Ven. Dr. Thích Thiện-Ân came to Southern California in the summer of 1966 as an exchange professor at UCLA. Soon his students discovered he was not only a renowned scholar, but a Zen Buddhist monk as well. His students convinced Dr. Thien-An toteach the practice of meditation and start a study group about the other steps on the Buddhist path, in addition to the academic viewpoint.
Several years later, his enthusiastic followers encouraged Ven. Thien-An to apply for permanent residence and start a meditation center that included place for practitioners to live. Twenty-six years later, The International Buddhist Meditation Center continues to thrive.
The IBMC today consists of six houses on a residential street several miles west of downtown Los Angeles. Suto, as his students called him, believed in the importance of being accessible to those who face the dukkha of city living. Two of the houses in the compound are named for Vietnamese monks who self-immolated to bring the attention of the world to the horrors of the situation in Vietnam, an act which ultimately led to the downfall of the hated Diem regime. One of those monks, Ven. Tieu-Dieu, was Suto's father.
Suto was born in Hue and grew up in a Buddhist family. Even as a young boy, he would imitate the chanting and ceremony of the monks who came to their house to give blessings and receive dana. He entered the monastery at the age of 14 and continued his education, finally receiving a Doctor of Literature degree at the prestigious Waseda University in Japan. He then returned to Vietnam to found a university there.
Ven. Thien-An's vision of his work in the U.S. was to bring Buddhism into another culture, as always adapting to the national values and understandings. He understood the American mind and culture and had a sense of how the practice needed to differ for Americans to develop. He mentioned often how the West would eventually bring Buddhism back to the East.
When Saigon fell in 1975, Ven. Thien-An saw his responsibility and helped the boat people and other refugees from his homeland. The center became a residence for as many of the displaced as possible. Networking was done to ensure help for the others. The American monks joined with Vietnamese monks to do this Bodhisattva work.

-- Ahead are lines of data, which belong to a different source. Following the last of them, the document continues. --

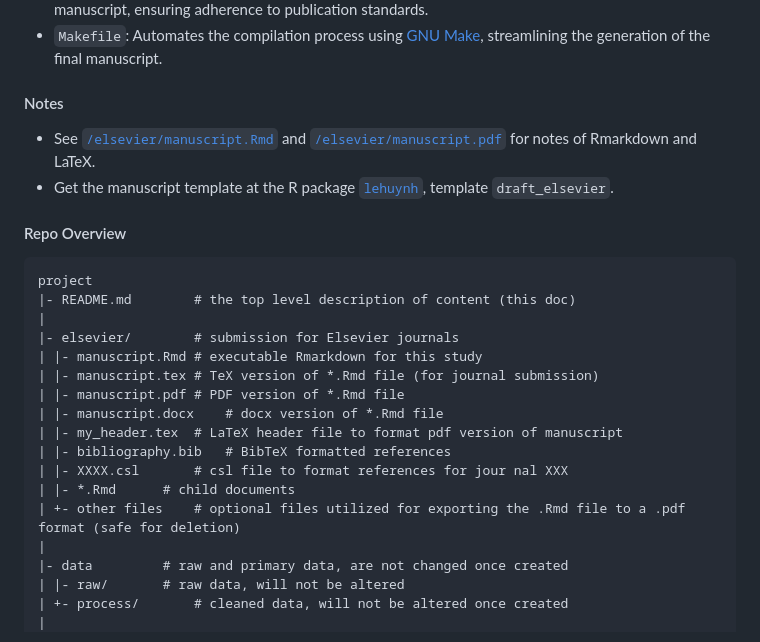
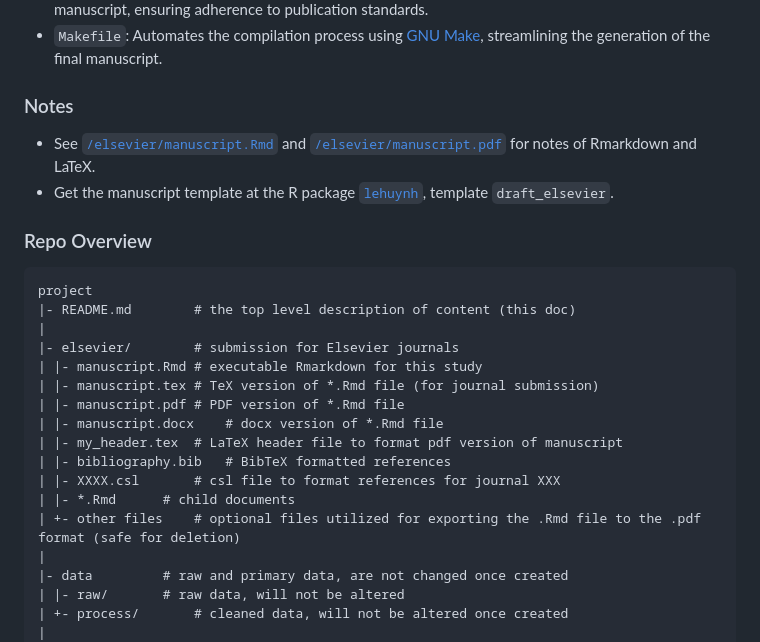
Before and after one commit to le-huynh/writing_journal_article_in_rmarkdown, a Markdown page: README.md, the part around one of its changes. Rendered like a GitHub page.

```diff
--- a/README.md
+++ b/README.md
@@ -10,11 +10,11 @@ This repository is a comprehensive yet simple example of a fully-fledged scienti
 - `Submission/`: Contains a template manuscript encompassing thorough guidelines for creating the final manuscript, ensuring adherence to publication standards.
 - `Makefile`: Automates the compilation process using [GNU Make](https://www.gnu.org/software/make/), streamlining the generation of the final manuscript.
 
-#### Notes
+### Notes
 - See [`/elsevier/manuscript.Rmd`](https://github.com/le-huynh/writing_journal_article_in_rmarkdown/blob/master/elsevier/manuscript.Rmd) and [`/elsevier/manuscript.pdf`](https://github.com/le-huynh/writing_journal_article_in_rmarkdown/blob/master/elsevier/manuscript.pdf) for notes of Rmarkdown and LaTeX.
 - Get the manuscript template at the R package [`lehuynh`](https://github.com/le-huynh/lehuynh), template `draft_elsevier`.
 
-#### Repo Overview
+### Repo Overview
 
 	project
 	|- README.md		# the top level description of content (this doc)
@@ -26,9 +26,9 @@ This repository is a comprehensive yet simple example of a fully-fledged scienti
 	| |- manuscript.docx	# docx version of *.Rmd file
 	| |- my_header.tex	# LaTeX header file to format pdf version of manuscript
 	| |- bibliography.bib	# BibTeX formatted references
-	| |- XXXX.csl		# csl file to format references for jour nal XXX
+	| |- XXXX.csl		# csl file to format references for journal XXX
 	| |- *.Rmd		# child documents
-	| +- other files	# optional files utilized for exporting the .Rmd file to a .pdf format (safe for deletion)
+	| +- other files	# optional files utilized for exporting the .Rmd file to the .pdf format (safe for deletion)
 	|
 	|- data			# raw and primary data, are not changed once created
 	| |- raw/		# raw data, will not be altered
```
Also changed, not shown: other parts of README.md (+3 -3 lines).
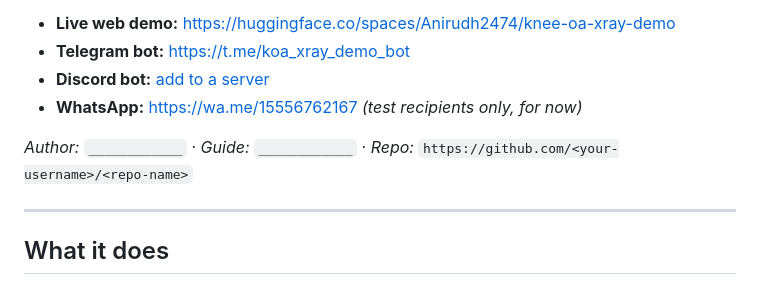
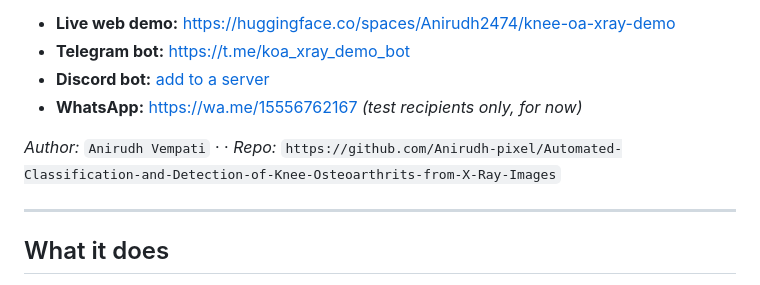
Before and after one commit to Anirudh-pixel/Automated-Classification-and-Detection-of-Knee-Osteoarthrits-from-X-Ray-Images, a Markdown page: README.md, the part around the change. Rendered like a GitHub page.

Commit message:
Read this first

```diff
--- a/README.md
+++ b/README.md
@@ -10,7 +10,7 @@ A two-stage deep-learning system that reads a knee X-ray and estimates osteoarth
 - **WhatsApp:** https://wa.me/15556762167 *(test recipients only, for now)*
 
 <!-- TODO: fill these in -->
-*Author:* `____________`  ·  *Guide:* `____________`  ·  *Repo:* `https://github.com/<your-username>/<repo-name>`
+*Author:* `Anirudh Vempati`  ·  ·  *Repo:* `https://github.com/Anirudh-pixel/Automated-Classification-and-Detection-of-Knee-Osteoarthrits-from-X-Ray-Images`
 
 ---
 
```
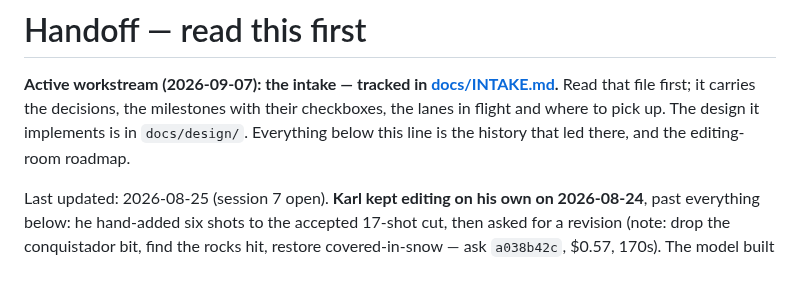
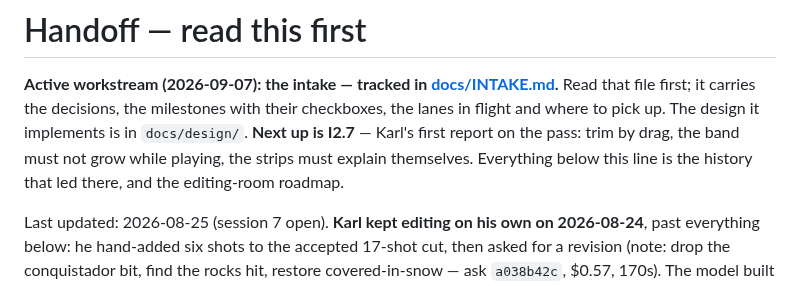
Before and after one commit to swansk/roughcut, a Markdown page: docs/HANDOFF.md, the part around the change. GitHub-like rendering.

```diff
--- a/docs/HANDOFF.md
+++ b/docs/HANDOFF.md
@@ -2,8 +2,10 @@
 
 **Active workstream (2026-09-07): the intake — tracked in [docs/INTAKE.md](INTAKE.md).** Read
 that file first; it carries the decisions, the milestones with their checkboxes, the lanes in
-flight and where to pick up. The design it implements is in `docs/design/`. Everything below
-this line is the history that led there, and the editing-room roadmap.
+flight and where to pick up. The design it implements is in `docs/design/`. **Next up is
+I2.7** — Karl's first report on the pass: trim by drag, the band must not grow while playing,
+the strips must explain themselves. Everything below this line is the history that led there,
+and the editing-room roadmap.
 
 Last updated: 2026-08-25 (session 7 open). **Karl kept editing on his own on 2026-08-24**, past
 everything below: he hand-added six shots to the accepted 17-shot cut, then asked for a revision
```
Also changed, not shown: CHANGELOG.md (+5 -0 lines), docs/INTAKE.md (+32 -2 lines).
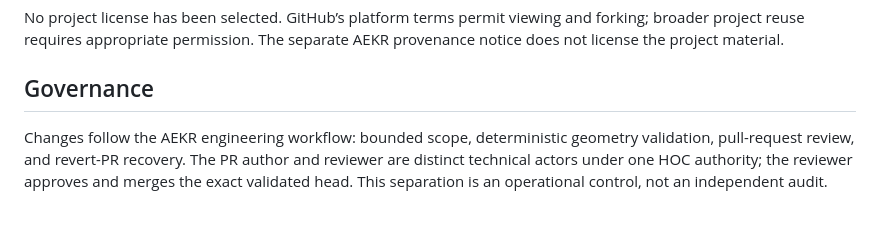
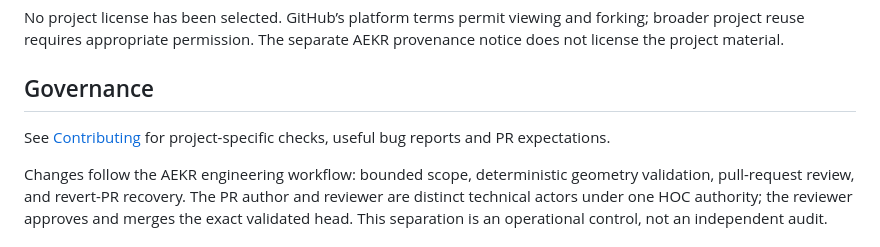
Before and after one commit to edlopezpm-ops/Madness, a Markdown page: README.md, the part around the change. Drawn GitHub-style; blank space fills up the shorter version.

Commit message:
docs: add reproducible contribution guidance
AEKR-Automation: kommiBo
AEKR-Mutation-ID: 20261112-Madness-contributing

```diff
--- a/README.md
+++ b/README.md
@@ -43,6 +43,9 @@ No project license has been selected. GitHub’s platform terms permit viewing a
 
 ## Governance
 
+<!-- (kommiBo) Reproducible contribution guidance and permission boundaries. -->
+See [Contributing](CONTRIBUTING.md) for project-specific checks, useful bug reports and PR expectations.
+
 Changes follow the AEKR engineering workflow: bounded scope, deterministic geometry validation, pull-request review, and revert-PR recovery. The PR author and reviewer are distinct technical actors under one HOC authority; the reviewer approves and merges the exact validated head. This separation is an operational control, not an independent audit.
 
 <!-- (kommiBo) Source-backed documentation navigation. -->
```
Also changed, not shown: CONTRIBUTING.md (added, +59 -0 lines).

The fleeing Vietnamese, having left all their material belongings as well as family and friends behind, were so relieved to find Buddhists when they got off the ships that many of them cried. Suto opened the first Vietnamese Buddhist temple in the United States. Eventually, he became the First Patriarch of Vietnamese Buddhism in America.
Suto's vision of Buddhism in America included a softening of the lines between different Buddhist traditions, and the Center has always included teachers from Theravada, Mahayana and Vajrayana traditions, as well as monks and students from many different countries. He encouraged interfaith as well as interBuddhist activities, and provided opportunities for students who wished to become dharma teachers and continue to live the householder's life, rather than becoming monastics. Many American monks and nuns were also ordained, and a number of his disciples still continue his work, both at the IBMC and other centers.
Dr. Thien-An died at the age of 54 of cancer which had spread rapidly throughout his body, from his liver to his brain. In his last months, one could often find him sitting peacefully on the steps of the bell tower. It was a gift to be able to sit quietly next to him and feel the energy of his understanding. He had many plans but saw the reality of what was happening. He smiled, as he smiled often, a smile of great compassion and loving-kindness for all the world.
Last Updated on Wednesday, 14 April 2010 12:06